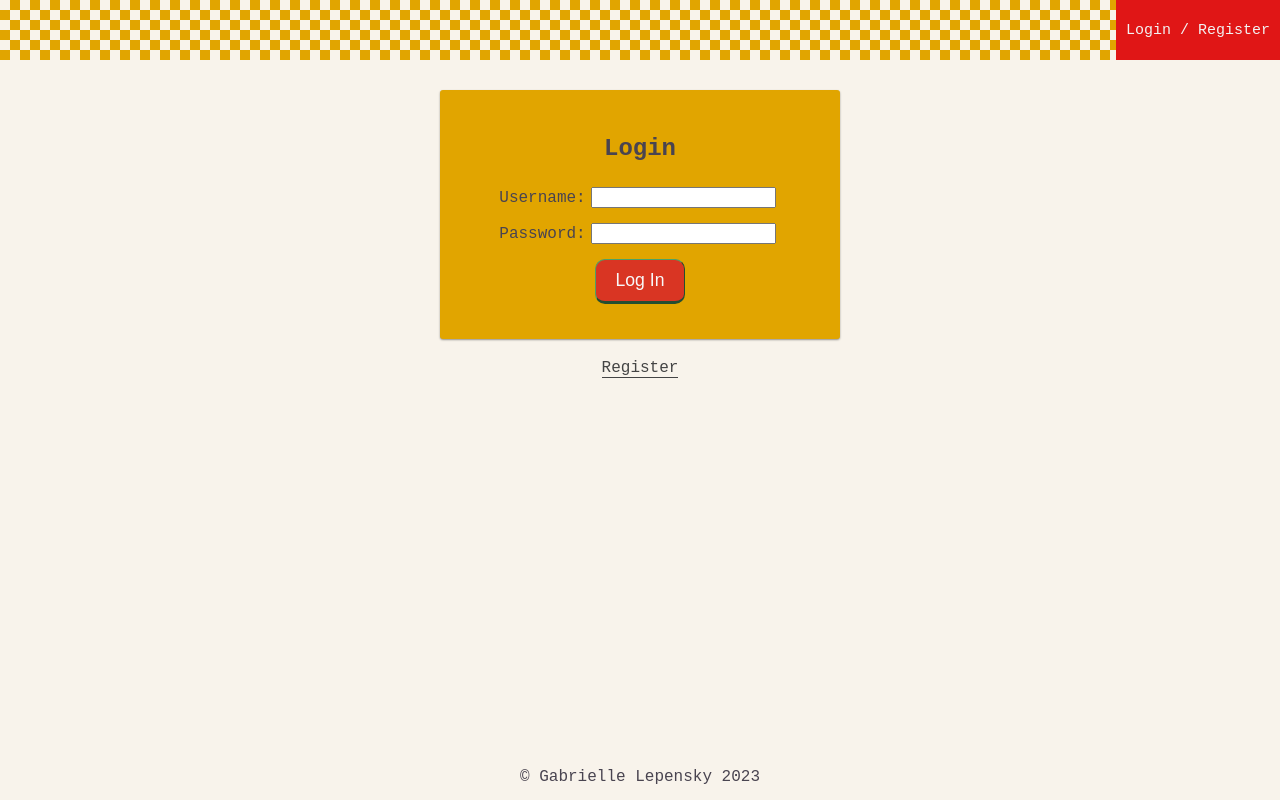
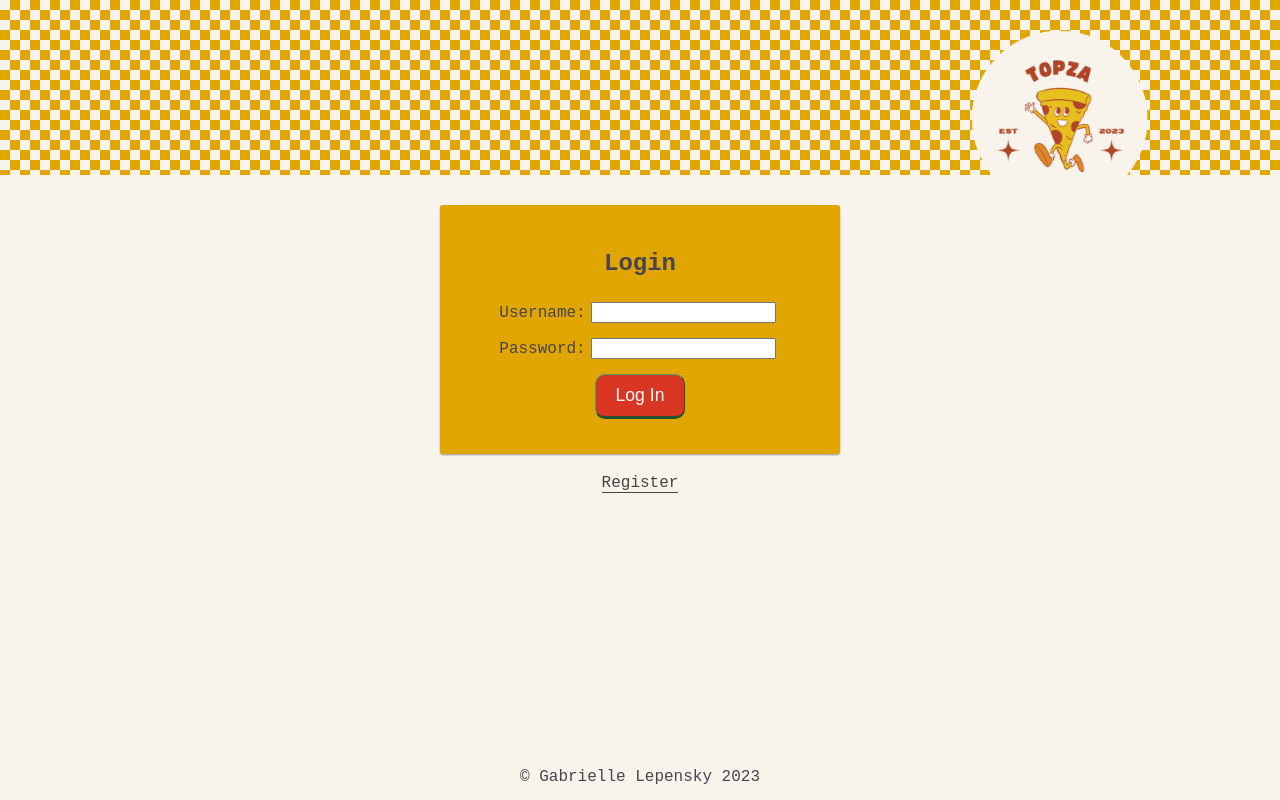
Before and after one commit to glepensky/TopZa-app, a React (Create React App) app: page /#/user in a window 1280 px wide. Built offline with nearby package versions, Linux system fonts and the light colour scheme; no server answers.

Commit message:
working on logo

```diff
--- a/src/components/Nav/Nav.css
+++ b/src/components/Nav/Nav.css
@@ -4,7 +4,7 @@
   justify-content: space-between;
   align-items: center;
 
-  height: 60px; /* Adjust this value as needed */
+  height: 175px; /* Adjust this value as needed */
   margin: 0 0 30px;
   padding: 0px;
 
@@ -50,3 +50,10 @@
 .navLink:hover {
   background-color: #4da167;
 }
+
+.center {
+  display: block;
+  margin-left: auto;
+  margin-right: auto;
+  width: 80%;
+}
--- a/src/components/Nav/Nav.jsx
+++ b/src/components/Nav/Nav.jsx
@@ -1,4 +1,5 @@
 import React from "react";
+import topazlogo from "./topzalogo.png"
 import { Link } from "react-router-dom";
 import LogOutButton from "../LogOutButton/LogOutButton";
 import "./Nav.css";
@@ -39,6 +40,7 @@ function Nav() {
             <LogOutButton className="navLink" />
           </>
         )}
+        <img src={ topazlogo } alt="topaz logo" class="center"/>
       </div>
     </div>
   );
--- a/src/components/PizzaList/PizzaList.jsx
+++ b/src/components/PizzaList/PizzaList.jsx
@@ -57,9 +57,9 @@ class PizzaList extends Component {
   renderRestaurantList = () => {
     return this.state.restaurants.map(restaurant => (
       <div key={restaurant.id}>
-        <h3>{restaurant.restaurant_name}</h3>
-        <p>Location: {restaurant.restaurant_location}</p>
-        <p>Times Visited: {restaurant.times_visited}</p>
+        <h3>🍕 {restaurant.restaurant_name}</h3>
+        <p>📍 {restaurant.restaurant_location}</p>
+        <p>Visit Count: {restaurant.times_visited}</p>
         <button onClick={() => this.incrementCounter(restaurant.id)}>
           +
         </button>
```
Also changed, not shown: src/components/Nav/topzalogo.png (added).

§ **WHAT IS BEING ASKED**: Could the data above be returned in full, exactly, with every image left out?

§ **RESPONSE BOX**:
Before and after one commit to glepensky/TopZa-app, a React (Create React App) app: page /#/user in a window 1280 px wide. Built offline with nearby package versions, Linux system fonts and the light colour scheme; no server answers.

Commit message:
working on logo

```diff
--- a/src/components/Nav/Nav.css
+++ b/src/components/Nav/Nav.css
@@ -4,7 +4,7 @@
   justify-content: space-between;
   align-items: center;
 
-  height: 60px; /* Adjust this value as needed */
+  height: 175px; /* Adjust this value as needed */
   margin: 0 0 30px;
   padding: 0px;
 
@@ -50,3 +50,10 @@
 .navLink:hover {
   background-color: #4da167;
 }
+
+.center {
+  display: block;
+  margin-left: auto;
+  margin-right: auto;
+  width: 80%;
+}
--- a/src/components/Nav/Nav.jsx
+++ b/src/components/Nav/Nav.jsx
@@ -1,4 +1,5 @@
 import React from "react";
+import topazlogo from "./topzalogo.png"
 import { Link } from "react-router-dom";
 import LogOutButton from "../LogOutButton/LogOutButton";
 import "./Nav.css";
@@ -39,6 +40,7 @@ function Nav() {
             <LogOutButton className="navLink" />
           </>
         )}
+        <img src={ topazlogo } alt="topaz logo" class="center"/>
       </div>
     </div>
   );
--- a/src/components/PizzaList/PizzaList.jsx
+++ b/src/components/PizzaList/PizzaList.jsx
@@ -57,9 +57,9 @@ class PizzaList extends Component {
   renderRestaurantList = () => {
     return this.state.restaurants.map(restaurant => (
       <div key={restaurant.id}>
-        <h3>{restaurant.restaurant_name}</h3>
-        <p>Location: {restaurant.restaurant_location}</p>
-        <p>Times Visited: {restaurant.times_visited}</p>
+        <h3>🍕 {restaurant.restaurant_name}</h3>
+        <p>📍 {restaurant.restaurant_location}</p>
+        <p>Visit Count: {restaurant.times_visited}</p>
         <button onClick={() => this.incrementCounter(restaurant.id)}>
           +
         </button>
```
Also changed, not shown: src/components/Nav/topzalogo.png (added).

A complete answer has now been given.